Monday, May 18, 2009

On the Clock

Question of the day: You said in one post you only work on your book about an hour a day -- did I get that right? Do you do it first thing in the morning or after your freelance work? And how often do you violate that rule?

Yep, indeed, I did say that, and it's only sort-of true. I set aside one hour a day to write because that's what I tell myself I HAVE to write...given how arduous I sometimes find fiction, I think if I told myself that I had to write four hours or whatnot every day, I simply become paralyzed with dread. But an hour? I mean, what's a measly hour? It's nothing. So I schedule my day around this hour because let's face it, anyone can do anything for an hour. (I often use this same psychology when it comes to running or working out...I can really endure a little pain for that short a period of time, and then it's over, and then I'm always glad that I did it, right?)

I almost always designate this hour in the morning, if only because my afternoons tend to get away from me with non-writing stuff - dropping in on my son's baseball class, walking the dog, running errands, and the only way that I can ENSURE that I get my hour in is to crank it out when the house is quiet.

Now. Does this mean that I only give an hour? No, not at all. Often times, once I get started, I completely lose track of the time and devote much more.
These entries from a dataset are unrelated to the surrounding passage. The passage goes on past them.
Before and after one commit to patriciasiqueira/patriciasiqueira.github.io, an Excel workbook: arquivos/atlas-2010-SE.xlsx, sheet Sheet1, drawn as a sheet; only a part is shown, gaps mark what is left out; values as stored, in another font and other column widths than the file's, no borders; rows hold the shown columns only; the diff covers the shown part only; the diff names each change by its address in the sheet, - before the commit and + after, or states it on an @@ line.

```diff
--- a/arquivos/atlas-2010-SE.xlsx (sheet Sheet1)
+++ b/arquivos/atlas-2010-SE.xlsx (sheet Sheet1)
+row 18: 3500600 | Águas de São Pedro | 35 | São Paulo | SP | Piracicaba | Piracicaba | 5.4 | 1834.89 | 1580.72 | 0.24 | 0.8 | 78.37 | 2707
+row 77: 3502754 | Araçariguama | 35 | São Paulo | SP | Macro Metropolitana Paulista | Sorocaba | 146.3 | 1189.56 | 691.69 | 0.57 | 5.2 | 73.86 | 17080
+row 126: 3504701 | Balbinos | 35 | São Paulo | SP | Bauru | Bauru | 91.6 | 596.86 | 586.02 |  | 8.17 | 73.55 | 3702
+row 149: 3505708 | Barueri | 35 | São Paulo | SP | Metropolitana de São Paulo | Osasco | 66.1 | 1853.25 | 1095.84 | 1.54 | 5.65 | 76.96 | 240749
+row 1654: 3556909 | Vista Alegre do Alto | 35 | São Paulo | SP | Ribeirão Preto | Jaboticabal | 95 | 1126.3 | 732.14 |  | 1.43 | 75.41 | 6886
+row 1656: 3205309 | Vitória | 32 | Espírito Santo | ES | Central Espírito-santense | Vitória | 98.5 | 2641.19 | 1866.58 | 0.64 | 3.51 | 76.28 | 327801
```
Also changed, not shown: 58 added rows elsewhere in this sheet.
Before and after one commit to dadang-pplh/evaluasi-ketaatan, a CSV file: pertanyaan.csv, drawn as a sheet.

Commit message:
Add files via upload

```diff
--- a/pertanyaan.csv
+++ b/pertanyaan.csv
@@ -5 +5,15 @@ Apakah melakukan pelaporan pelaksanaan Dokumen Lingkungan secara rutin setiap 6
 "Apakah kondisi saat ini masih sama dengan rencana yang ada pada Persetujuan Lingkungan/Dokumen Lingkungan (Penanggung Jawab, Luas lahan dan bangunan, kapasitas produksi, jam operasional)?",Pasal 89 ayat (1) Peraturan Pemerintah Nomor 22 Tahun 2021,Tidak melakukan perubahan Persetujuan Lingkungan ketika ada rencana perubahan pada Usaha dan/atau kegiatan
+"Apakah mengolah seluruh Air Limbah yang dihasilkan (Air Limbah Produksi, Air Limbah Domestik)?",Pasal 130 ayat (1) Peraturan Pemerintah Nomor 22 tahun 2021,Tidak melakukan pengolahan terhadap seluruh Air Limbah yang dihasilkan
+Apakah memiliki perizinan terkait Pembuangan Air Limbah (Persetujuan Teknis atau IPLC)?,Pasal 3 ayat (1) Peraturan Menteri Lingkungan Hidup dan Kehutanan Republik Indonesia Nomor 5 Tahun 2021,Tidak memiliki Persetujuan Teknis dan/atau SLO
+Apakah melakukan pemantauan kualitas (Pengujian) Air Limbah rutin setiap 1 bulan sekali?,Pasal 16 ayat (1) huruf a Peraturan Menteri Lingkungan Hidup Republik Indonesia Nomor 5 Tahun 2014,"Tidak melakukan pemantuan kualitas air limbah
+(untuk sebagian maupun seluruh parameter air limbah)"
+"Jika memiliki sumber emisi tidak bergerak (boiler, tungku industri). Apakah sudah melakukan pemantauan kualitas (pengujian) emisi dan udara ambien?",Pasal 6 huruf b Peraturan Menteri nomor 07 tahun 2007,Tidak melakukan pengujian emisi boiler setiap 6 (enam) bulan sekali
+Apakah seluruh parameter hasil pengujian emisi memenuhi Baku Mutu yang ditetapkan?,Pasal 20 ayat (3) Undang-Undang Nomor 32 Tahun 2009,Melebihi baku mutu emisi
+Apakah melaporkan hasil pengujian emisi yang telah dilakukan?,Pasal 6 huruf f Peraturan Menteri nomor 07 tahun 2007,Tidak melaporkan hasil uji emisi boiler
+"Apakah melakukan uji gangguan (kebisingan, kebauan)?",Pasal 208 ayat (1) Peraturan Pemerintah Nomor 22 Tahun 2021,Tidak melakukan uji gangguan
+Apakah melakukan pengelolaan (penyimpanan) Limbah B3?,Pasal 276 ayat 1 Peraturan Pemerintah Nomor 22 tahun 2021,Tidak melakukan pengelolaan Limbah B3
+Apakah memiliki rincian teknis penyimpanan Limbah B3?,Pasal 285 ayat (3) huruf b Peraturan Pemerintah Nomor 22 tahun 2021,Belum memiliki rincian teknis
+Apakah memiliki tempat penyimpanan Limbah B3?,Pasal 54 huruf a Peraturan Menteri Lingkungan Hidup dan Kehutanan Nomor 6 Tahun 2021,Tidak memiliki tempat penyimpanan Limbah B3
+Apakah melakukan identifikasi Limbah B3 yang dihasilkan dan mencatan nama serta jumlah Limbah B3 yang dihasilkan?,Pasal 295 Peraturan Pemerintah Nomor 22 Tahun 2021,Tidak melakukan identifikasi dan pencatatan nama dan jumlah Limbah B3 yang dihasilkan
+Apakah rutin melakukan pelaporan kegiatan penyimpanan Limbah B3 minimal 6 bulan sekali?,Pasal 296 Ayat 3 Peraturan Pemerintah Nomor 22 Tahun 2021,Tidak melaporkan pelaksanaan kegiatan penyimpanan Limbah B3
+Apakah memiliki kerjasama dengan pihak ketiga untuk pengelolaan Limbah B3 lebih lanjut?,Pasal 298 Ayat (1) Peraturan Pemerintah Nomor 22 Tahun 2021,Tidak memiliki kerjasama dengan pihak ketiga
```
But if I'm having a crap writing day, after minute 59, I give myself an out. Again, just like a workout. You have to break a sweat, but that doesn't mean you have to exhaust yourself. On days like that, just showing up is enough.

As far as my freelance stuff, it all depends on my deadlines. I procrastinate much less on my articles, so carving out time isn't that tough. Many times, I give myself that hour to work on my fiction (or else I'll end up skipping it altogether), and then, once my brain is in the "work mode," I transition pretty easily to my articles.

I think there are a couple of reasons why this works for me: 1) I don't expect too much from myself. As noted above, anyone can suffer through an hour. And 2) I've established a pattern that really works for my mental and physical schedule: I start writing right after my coffee has kicked in, when no one is around to bother me. No excuses. No reason NOT to dive in. It's a no-brainer.

7 comments:

Peggy Bourjaily said...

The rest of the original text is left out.